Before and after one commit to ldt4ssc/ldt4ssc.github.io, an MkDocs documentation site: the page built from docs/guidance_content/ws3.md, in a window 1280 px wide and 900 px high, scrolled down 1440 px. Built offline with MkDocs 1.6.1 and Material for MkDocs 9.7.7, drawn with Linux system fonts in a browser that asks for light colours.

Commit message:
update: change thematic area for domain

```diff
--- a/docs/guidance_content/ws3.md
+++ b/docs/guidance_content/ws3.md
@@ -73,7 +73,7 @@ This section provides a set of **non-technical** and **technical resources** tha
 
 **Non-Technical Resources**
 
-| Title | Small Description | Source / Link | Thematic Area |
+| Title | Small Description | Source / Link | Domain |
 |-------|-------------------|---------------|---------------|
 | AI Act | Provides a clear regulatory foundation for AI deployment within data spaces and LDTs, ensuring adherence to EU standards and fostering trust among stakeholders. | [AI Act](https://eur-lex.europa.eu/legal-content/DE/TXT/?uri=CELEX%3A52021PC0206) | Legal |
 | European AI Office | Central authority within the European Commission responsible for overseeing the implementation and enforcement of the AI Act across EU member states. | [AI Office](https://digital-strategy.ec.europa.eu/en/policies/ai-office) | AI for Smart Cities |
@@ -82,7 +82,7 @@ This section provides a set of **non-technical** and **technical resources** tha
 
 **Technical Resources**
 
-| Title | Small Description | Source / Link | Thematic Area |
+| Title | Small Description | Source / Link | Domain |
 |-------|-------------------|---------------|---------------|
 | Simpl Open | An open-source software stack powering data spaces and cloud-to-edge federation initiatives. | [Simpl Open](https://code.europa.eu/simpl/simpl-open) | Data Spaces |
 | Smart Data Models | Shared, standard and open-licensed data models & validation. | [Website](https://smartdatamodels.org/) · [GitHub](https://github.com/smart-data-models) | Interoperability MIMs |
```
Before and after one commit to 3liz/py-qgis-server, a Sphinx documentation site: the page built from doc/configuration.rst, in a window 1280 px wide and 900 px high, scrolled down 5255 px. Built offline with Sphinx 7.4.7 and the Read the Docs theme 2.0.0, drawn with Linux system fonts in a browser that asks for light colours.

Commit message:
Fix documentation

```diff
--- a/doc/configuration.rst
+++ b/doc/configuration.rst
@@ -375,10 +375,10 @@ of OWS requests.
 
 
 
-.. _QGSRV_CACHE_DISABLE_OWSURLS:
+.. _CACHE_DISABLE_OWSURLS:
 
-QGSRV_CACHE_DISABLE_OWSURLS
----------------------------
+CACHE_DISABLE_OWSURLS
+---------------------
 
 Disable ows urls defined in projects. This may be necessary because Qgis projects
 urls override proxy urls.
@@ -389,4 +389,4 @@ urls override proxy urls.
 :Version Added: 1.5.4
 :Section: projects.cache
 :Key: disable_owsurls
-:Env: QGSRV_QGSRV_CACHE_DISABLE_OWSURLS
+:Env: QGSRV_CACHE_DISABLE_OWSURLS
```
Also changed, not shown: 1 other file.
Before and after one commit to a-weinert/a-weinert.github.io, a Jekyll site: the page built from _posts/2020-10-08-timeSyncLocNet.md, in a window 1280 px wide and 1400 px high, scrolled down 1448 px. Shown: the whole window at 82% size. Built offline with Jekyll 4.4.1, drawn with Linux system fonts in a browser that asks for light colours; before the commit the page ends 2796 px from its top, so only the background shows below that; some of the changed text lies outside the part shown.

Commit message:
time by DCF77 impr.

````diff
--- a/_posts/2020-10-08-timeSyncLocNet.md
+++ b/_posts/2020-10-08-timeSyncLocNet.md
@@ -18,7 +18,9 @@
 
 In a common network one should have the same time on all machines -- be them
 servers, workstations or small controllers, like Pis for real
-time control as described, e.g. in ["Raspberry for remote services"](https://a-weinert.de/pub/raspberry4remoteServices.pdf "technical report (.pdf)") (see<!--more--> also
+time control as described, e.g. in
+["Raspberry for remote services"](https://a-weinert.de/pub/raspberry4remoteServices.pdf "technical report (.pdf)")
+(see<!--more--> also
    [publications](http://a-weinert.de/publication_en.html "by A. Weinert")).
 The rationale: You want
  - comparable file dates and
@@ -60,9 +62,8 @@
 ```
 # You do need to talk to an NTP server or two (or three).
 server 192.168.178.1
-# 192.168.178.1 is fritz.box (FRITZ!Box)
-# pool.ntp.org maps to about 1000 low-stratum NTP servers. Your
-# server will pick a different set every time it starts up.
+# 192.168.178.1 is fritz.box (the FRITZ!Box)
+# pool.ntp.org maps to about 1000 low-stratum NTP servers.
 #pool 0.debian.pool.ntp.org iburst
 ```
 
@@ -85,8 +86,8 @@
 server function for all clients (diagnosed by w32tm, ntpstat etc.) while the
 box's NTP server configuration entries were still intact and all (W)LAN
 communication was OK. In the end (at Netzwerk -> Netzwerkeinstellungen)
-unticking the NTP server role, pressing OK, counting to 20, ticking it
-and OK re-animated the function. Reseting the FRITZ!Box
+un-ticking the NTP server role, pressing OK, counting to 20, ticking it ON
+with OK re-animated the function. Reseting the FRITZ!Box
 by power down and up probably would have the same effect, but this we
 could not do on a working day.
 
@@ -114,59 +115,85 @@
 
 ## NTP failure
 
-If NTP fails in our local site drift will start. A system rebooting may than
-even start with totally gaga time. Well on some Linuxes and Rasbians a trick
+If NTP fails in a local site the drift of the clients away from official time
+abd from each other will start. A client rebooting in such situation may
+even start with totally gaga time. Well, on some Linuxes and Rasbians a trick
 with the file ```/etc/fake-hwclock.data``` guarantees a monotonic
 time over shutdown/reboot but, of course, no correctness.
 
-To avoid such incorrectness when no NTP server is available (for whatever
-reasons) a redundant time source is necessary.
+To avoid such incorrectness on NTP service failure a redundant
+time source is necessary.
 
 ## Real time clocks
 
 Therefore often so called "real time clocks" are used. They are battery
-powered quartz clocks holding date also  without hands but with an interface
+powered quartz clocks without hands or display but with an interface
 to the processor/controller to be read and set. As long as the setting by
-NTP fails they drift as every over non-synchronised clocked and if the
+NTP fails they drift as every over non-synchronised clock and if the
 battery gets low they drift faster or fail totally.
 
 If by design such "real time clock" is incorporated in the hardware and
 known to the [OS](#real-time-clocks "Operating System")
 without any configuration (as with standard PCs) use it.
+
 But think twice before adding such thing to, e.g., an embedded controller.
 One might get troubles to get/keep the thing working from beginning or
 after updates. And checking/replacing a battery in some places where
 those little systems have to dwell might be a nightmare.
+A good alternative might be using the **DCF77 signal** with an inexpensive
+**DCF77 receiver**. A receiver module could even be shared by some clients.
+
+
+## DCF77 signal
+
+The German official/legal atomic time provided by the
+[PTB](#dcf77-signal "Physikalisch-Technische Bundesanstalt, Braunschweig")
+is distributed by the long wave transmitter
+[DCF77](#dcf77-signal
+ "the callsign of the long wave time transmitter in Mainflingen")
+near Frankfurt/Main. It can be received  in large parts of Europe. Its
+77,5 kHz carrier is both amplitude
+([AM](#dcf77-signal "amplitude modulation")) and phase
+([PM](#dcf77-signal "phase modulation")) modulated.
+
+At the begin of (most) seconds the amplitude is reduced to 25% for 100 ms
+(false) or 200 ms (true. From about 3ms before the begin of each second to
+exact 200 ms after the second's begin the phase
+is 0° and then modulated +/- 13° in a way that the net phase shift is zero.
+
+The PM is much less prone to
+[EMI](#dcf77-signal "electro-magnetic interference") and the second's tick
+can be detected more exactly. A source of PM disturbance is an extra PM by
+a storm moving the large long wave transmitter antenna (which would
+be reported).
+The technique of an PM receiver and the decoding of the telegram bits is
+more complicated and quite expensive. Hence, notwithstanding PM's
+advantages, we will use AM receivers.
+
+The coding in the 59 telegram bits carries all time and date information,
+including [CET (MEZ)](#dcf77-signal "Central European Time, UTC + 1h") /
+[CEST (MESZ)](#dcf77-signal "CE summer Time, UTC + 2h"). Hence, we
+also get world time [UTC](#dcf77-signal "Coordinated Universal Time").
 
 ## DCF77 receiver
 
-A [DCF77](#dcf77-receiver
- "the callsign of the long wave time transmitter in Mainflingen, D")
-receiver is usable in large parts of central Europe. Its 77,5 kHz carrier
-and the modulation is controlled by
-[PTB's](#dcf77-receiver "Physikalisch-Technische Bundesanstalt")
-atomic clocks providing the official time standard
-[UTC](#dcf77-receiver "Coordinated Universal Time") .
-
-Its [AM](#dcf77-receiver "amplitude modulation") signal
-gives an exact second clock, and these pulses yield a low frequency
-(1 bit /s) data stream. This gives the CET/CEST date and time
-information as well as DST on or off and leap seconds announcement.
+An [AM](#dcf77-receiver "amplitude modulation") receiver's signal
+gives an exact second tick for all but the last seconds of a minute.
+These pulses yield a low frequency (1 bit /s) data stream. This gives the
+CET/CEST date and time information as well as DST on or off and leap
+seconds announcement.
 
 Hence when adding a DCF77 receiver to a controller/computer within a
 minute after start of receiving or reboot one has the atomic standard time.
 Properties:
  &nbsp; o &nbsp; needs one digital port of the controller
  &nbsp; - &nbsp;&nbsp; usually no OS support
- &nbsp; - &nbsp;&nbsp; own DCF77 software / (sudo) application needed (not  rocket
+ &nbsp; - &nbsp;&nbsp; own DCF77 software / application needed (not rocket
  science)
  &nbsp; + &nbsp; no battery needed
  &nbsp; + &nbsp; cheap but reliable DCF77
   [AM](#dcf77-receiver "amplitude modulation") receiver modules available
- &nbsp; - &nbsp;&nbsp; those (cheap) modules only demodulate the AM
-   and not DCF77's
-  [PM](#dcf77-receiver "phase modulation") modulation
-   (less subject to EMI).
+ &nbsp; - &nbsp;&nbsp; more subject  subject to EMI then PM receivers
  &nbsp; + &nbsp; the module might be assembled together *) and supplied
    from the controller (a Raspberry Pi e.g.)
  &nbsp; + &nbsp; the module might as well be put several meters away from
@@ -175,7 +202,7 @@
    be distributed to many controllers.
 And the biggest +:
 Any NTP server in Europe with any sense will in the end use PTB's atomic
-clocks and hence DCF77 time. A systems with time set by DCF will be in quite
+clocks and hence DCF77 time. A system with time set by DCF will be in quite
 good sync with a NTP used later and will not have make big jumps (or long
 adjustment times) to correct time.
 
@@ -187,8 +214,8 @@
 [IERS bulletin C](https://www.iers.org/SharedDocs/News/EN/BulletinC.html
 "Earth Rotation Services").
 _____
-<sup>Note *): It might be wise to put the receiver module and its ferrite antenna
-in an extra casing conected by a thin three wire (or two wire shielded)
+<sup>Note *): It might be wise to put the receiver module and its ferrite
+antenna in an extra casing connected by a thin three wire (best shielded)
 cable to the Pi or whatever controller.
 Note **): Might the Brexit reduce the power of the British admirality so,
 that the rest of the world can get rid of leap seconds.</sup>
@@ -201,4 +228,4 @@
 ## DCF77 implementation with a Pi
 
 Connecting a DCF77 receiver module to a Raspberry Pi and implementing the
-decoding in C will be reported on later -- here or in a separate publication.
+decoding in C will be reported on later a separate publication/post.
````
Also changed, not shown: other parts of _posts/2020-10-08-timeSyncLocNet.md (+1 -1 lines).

^^^^^^^^

Check each line of the records for the word "modulation" and extract those that contain it.

(Result of this exercise)
+([AM](#dcf77-signal "amplitude modulation")) and phase
+([PM](#dcf77-signal "phase modulation")) modulated.
-and the modulation is controlled by
-Its [AM](#dcf77-receiver "amplitude modulation") signal
+An [AM](#dcf77-receiver "amplitude modulation") receiver's signal
   [AM](#dcf77-receiver "amplitude modulation") receiver modules available
-  [PM](#dcf77-receiver "phase modulation") modulation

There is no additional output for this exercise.